He’s applied for a cultivation license with the state, and has conceptual plans for a 25,000-square foot facility off of Jefferson Boulevard in Warwick. The commercial operation would house 500 plants, and a processing center to develop more advanced and larger product lines once it’s allowed. Blair says he’s been speaking with investors planning for legalization, and envisions the possibilities of even larger facilities up to 125,000 square feet.
Blair’s wife Tamara is one of the “finer edible chefs in Rhode Island.” The have a logo for T’s Incredible Edibles, creating products such as marijuana infused gummy bears, chocolate chip cookies, brownies, lollypops, and drinks.
“The packaging should be marked so you know, or so a child doesn’t think its gummy bears. It should be packaged properly just like we do with other medications,” he said. “Children should be educated and the medicine kept away from them.”

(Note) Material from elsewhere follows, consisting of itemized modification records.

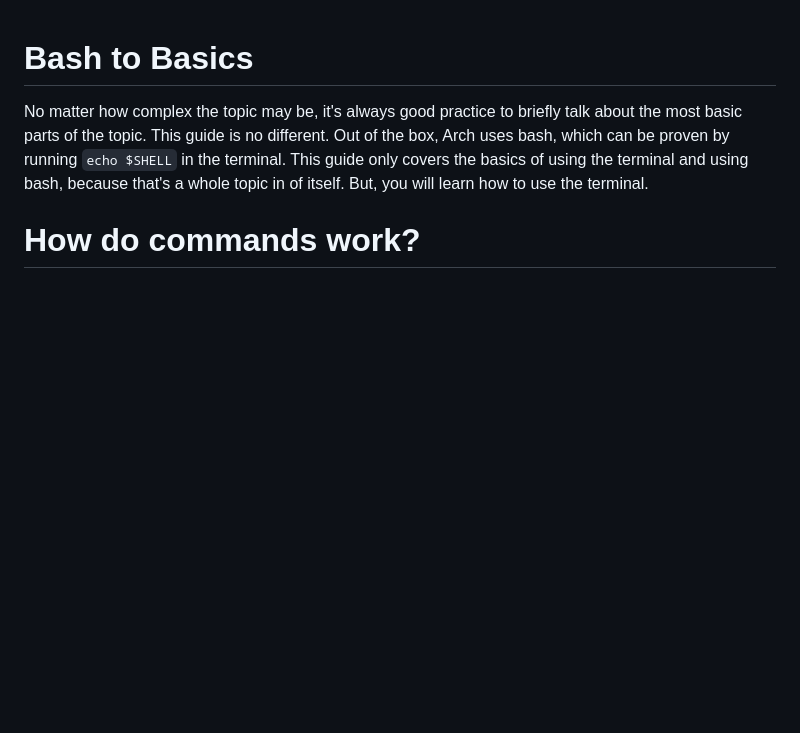
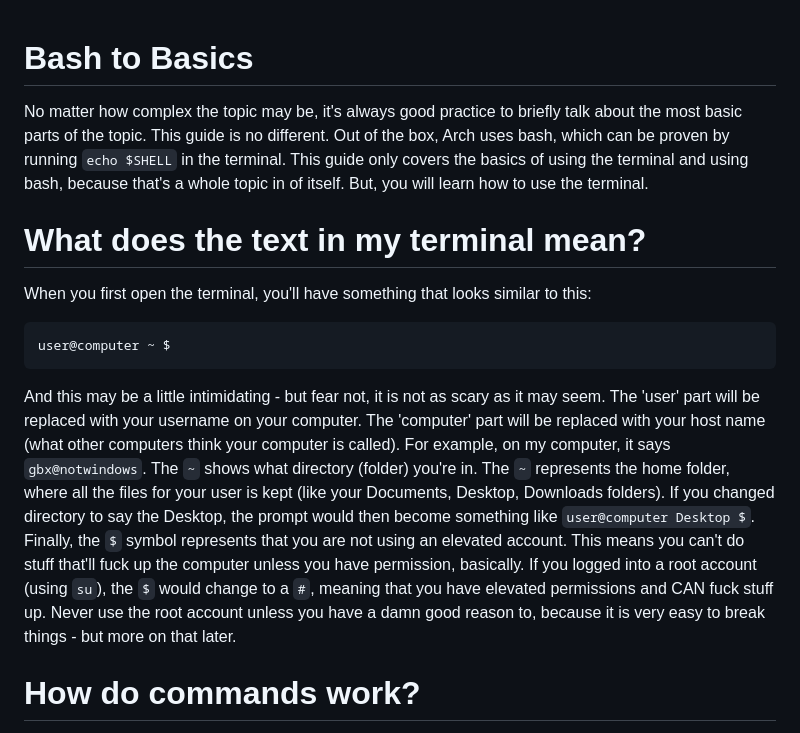
Before and after one commit to GBX9570/gbx9570.github.io, a Markdown page: arch-guide/bash.md, the part around one of its changes. GitHub-like rendering; blank space fills up the shorter version.

````diff
--- a/arch-guide/bash.md
+++ b/arch-guide/bash.md
@@ -2,6 +2,19 @@
 No matter how complex the topic may be, it's always good practice to briefly talk about the most basic parts of the topic. This guide is no different.
 Out of the box, Arch uses bash, which can be proven by running `echo $SHELL` in the terminal. This guide only covers the basics of using the terminal and
 using bash, because that's a whole topic in of itself. But, you will learn how to use the terminal.
+
+# What does the text in my terminal mean?
+When you first open the terminal, you'll have something that looks similar to this:
+```
+user@computer ~ $
+```
+And this may be a little intimidating - but fear not, it is not as scary as it may seem. The 'user' part will be replaced with your username on your computer.
+The 'computer' part will be replaced with your host name (what other computers think your computer is called). For example, on my computer, it says `gbx@notwindows`.
+The `~` shows what directory (folder) you're in. The `~` represents the home folder, where all the files for your user is kept (like your Documents, Desktop,
+Downloads folders). If you changed directory to say the Desktop, the prompt would then become something like `user@computer Desktop $`. Finally, the `$` symbol
+represents that you are not using an elevated account. This means you can't do stuff that'll fuck up the computer unless you have permission, basically. If you
+logged into a root account (using `su`), the `$` would change to a `#`, meaning that you have elevated permissions and CAN fuck stuff up. Never use the root account
+unless you have a damn good reason to, because it is very easy to break things - but more on that later.
 
 # How do commands work?
 Commands are typically broken down into two sections - command, and argument.
````
Also changed, not shown: other parts of arch-guide/bash.md (+34 -7 lines).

While his focus has been on the medicinal side, Blair said that he sees the economic value and job opportunities down the road should marijuana become legal for recreation in the state, a change he believes will take effect in the next few years. Under federal law, marijuana possession and cultivation remains illegal. He cites the successes in Colorado, with more than $1 billion in marijuana sales in 2016, as evidence that legalization can work within state and local laws, which generated about $150 million in taxes as of last October according to Fortune Magazine.
“I think the bottom line is this, people are going to smoke it whether you want them to or not. We’re better off regulating it, making sure the medicine or the recreational marijuana is safe, that it’s grown, cultivated and processed in OSHA and Federal standard compliant facilities, and it has to be regulated reasonably, too.”